Would you set down all of the entries below exactly as they stand?

--- Recorded data Enclosed Below ---

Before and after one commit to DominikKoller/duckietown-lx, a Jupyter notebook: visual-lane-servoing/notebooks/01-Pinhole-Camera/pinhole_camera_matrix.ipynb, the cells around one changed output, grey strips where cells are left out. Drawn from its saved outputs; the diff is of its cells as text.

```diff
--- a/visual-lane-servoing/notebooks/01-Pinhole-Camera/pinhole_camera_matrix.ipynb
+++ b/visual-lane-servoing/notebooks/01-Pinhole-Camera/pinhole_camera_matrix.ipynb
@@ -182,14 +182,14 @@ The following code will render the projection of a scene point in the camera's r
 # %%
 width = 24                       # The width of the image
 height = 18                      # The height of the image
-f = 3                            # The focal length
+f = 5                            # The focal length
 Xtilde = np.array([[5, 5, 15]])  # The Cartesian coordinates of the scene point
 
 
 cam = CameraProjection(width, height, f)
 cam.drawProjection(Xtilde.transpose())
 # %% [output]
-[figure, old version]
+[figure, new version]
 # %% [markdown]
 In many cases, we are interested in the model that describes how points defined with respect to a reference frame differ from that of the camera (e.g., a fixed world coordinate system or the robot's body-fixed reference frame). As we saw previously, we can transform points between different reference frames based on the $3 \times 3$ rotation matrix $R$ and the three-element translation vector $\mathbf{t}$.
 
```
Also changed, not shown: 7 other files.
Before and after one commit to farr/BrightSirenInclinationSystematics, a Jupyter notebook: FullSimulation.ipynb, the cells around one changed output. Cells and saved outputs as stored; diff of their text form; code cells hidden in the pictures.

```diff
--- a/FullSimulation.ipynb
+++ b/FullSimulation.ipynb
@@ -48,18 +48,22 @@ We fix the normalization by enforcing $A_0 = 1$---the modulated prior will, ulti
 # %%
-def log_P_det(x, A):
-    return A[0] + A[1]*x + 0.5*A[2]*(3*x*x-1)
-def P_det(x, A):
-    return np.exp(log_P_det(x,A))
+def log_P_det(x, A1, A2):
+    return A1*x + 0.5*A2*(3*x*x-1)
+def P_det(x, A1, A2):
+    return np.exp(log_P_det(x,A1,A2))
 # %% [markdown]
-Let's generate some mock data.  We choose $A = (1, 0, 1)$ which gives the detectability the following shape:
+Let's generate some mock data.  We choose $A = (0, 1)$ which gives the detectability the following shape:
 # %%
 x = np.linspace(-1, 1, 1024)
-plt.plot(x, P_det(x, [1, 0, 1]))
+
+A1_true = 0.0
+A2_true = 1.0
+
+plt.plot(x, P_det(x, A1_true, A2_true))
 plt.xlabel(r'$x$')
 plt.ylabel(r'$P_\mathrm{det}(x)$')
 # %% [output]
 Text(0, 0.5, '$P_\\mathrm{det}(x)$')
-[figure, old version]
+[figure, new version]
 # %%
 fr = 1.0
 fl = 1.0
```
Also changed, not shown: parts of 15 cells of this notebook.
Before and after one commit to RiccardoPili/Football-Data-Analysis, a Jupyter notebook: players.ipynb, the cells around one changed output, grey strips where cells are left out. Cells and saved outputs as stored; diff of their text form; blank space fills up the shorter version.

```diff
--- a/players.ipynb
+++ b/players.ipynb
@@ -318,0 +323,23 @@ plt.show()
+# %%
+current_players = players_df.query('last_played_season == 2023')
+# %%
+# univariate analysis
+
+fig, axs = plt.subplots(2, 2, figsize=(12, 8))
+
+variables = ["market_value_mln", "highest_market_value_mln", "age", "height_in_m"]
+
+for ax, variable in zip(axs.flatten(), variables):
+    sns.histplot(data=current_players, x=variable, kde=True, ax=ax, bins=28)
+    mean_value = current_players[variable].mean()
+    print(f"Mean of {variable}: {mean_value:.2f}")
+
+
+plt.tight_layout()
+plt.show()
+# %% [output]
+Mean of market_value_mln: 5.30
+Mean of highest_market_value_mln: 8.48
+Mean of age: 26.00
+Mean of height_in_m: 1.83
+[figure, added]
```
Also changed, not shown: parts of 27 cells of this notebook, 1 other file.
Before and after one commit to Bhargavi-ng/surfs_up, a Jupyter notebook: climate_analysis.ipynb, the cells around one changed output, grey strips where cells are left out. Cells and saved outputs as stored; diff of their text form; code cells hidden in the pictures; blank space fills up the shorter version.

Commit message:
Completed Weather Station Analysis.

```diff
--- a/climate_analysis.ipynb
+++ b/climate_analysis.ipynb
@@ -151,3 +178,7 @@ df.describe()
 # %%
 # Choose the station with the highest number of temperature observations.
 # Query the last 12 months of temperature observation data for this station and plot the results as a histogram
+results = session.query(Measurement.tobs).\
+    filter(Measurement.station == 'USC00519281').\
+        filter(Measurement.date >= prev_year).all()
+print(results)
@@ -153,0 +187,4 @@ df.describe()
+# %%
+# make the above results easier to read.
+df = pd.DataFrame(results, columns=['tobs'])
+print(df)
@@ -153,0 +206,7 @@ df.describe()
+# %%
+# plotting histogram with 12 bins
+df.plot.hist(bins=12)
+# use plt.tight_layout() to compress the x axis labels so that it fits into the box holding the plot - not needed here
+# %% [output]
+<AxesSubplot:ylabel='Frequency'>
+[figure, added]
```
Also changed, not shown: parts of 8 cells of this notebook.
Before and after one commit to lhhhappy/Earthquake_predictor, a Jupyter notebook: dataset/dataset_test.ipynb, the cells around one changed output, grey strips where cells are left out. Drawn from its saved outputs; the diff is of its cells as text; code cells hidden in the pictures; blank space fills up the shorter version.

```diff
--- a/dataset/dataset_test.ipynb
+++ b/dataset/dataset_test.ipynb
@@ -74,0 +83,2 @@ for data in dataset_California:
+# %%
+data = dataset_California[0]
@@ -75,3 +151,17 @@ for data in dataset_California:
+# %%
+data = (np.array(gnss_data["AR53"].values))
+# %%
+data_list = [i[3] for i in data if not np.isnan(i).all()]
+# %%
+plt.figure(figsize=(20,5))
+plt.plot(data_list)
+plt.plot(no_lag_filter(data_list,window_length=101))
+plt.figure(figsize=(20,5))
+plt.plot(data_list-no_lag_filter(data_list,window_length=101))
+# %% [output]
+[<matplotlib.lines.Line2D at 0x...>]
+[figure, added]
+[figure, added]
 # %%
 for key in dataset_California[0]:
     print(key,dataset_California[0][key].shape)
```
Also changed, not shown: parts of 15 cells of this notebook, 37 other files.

--- End of Enclosed Recorded data ---

#### Exercise answer
Before and after one commit to DominikKoller/duckietown-lx, a Jupyter notebook: visual-lane-servoing/notebooks/01-Pinhole-Camera/pinhole_camera_matrix.ipynb, the cells around one changed output, grey strips where cells are left out. Drawn from its saved outputs; the diff is of its cells as text.

```diff
--- a/visual-lane-servoing/notebooks/01-Pinhole-Camera/pinhole_camera_matrix.ipynb
+++ b/visual-lane-servoing/notebooks/01-Pinhole-Camera/pinhole_camera_matrix.ipynb
@@ -182,14 +182,14 @@ The following code will render the projection of a scene point in the camera's r
 # %%
 width = 24                       # The width of the image
 height = 18                      # The height of the image
-f = 3                            # The focal length
+f = 5                            # The focal length
 Xtilde = np.array([[5, 5, 15]])  # The Cartesian coordinates of the scene point
 
 
 cam = CameraProjection(width, height, f)
 cam.drawProjection(Xtilde.transpose())
 # %% [output]
-[figure, old version]
+[figure, new version]
 # %% [markdown]
 In many cases, we are interested in the model that describes how points defined with respect to a reference frame differ from that of the camera (e.g., a fixed world coordinate system or the robot's body-fixed reference frame). As we saw previously, we can transform points between different reference frames based on the $3 \times 3$ rotation matrix $R$ and the three-element translation vector $\mathbf{t}$.
 
```
Also changed, not shown: 7 other files.
Before and after one commit to farr/BrightSirenInclinationSystematics, a Jupyter notebook: FullSimulation.ipynb, the cells around one changed output. Cells and saved outputs as stored; diff of their text form; code cells hidden in the pictures.

```diff
--- a/FullSimulation.ipynb
+++ b/FullSimulation.ipynb
@@ -48,18 +48,22 @@ We fix the normalization by enforcing $A_0 = 1$---the modulated prior will, ulti
 # %%
-def log_P_det(x, A):
-    return A[0] + A[1]*x + 0.5*A[2]*(3*x*x-1)
-def P_det(x, A):
-    return np.exp(log_P_det(x,A))
+def log_P_det(x, A1, A2):
+    return A1*x + 0.5*A2*(3*x*x-1)
+def P_det(x, A1, A2):
+    return np.exp(log_P_det(x,A1,A2))
 # %% [markdown]
-Let's generate some mock data.  We choose $A = (1, 0, 1)$ which gives the detectability the following shape:
+Let's generate some mock data.  We choose $A = (0, 1)$ which gives the detectability the following shape:
 # %%
 x = np.linspace(-1, 1, 1024)
-plt.plot(x, P_det(x, [1, 0, 1]))
+
+A1_true = 0.0
+A2_true = 1.0
+
+plt.plot(x, P_det(x, A1_true, A2_true))
 plt.xlabel(r'$x$')
 plt.ylabel(r'$P_\mathrm{det}(x)$')
 # %% [output]
 Text(0, 0.5, '$P_\\mathrm{det}(x)$')
-[figure, old version]
+[figure, new version]
 # %%
 fr = 1.0
 fl = 1.0
```
Also changed, not shown: parts of 15 cells of this notebook.
Before and after one commit to RiccardoPili/Football-Data-Analysis, a Jupyter notebook: players.ipynb, the cells around one changed output, grey strips where cells are left out. Cells and saved outputs as stored; diff of their text form; blank space fills up the shorter version.

```diff
--- a/players.ipynb
+++ b/players.ipynb
@@ -318,0 +323,23 @@ plt.show()
+# %%
+current_players = players_df.query('last_played_season == 2023')
+# %%
+# univariate analysis
+
+fig, axs = plt.subplots(2, 2, figsize=(12, 8))
+
+variables = ["market_value_mln", "highest_market_value_mln", "age", "height_in_m"]
+
+for ax, variable in zip(axs.flatten(), variables):
+    sns.histplot(data=current_players, x=variable, kde=True, ax=ax, bins=28)
+    mean_value = current_players[variable].mean()
+    print(f"Mean of {variable}: {mean_value:.2f}")
+
+
+plt.tight_layout()
+plt.show()
+# %% [output]
+Mean of market_value_mln: 5.30
+Mean of highest_market_value_mln: 8.48
+Mean of age: 26.00
+Mean of height_in_m: 1.83
+[figure, added]
```
Also changed, not shown: parts of 27 cells of this notebook, 1 other file.
Before and after one commit to Bhargavi-ng/surfs_up, a Jupyter notebook: climate_analysis.ipynb, the cells around one changed output, grey strips where cells are left out. Cells and saved outputs as stored; diff of their text form; code cells hidden in the pictures; blank space fills up the shorter version.

Commit message:
Completed Weather Station Analysis.

```diff
--- a/climate_analysis.ipynb
+++ b/climate_analysis.ipynb
@@ -151,3 +178,7 @@ df.describe()
 # %%
 # Choose the station with the highest number of temperature observations.
 # Query the last 12 months of temperature observation data for this station and plot the results as a histogram
+results = session.query(Measurement.tobs).\
+    filter(Measurement.station == 'USC00519281').\
+        filter(Measurement.date >= prev_year).all()
+print(results)
@@ -153,0 +187,4 @@ df.describe()
+# %%
+# make the above results easier to read.
+df = pd.DataFrame(results, columns=['tobs'])
+print(df)
@@ -153,0 +206,7 @@ df.describe()
+# %%
+# plotting histogram with 12 bins
+df.plot.hist(bins=12)
+# use plt.tight_layout() to compress the x axis labels so that it fits into the box holding the plot - not needed here
+# %% [output]
+<AxesSubplot:ylabel='Frequency'>
+[figure, added]
```
Also changed, not shown: parts of 8 cells of this notebook.
Before and after one commit to lhhhappy/Earthquake_predictor, a Jupyter notebook: dataset/dataset_test.ipynb, the cells around one changed output, grey strips where cells are left out. Drawn from its saved outputs; the diff is of its cells as text; code cells hidden in the pictures; blank space fills up the shorter version.

```diff
--- a/dataset/dataset_test.ipynb
+++ b/dataset/dataset_test.ipynb
@@ -74,0 +83,2 @@ for data in dataset_California:
+# %%
+data = dataset_California[0]
@@ -75,3 +151,17 @@ for data in dataset_California:
+# %%
+data = (np.array(gnss_data["AR53"].values))
+# %%
+data_list = [i[3] for i in data if not np.isnan(i).all()]
+# %%
+plt.figure(figsize=(20,5))
+plt.plot(data_list)
+plt.plot(no_lag_filter(data_list,window_length=101))
+plt.figure(figsize=(20,5))
+plt.plot(data_list-no_lag_filter(data_list,window_length=101))
+# %% [output]
+[<matplotlib.lines.Line2D at 0x...>]
+[figure, added]
+[figure, added]
 # %%
 for key in dataset_California[0]:
     print(key,dataset_California[0][key].shape)
```
Also changed, not shown: parts of 15 cells of this notebook, 37 other files.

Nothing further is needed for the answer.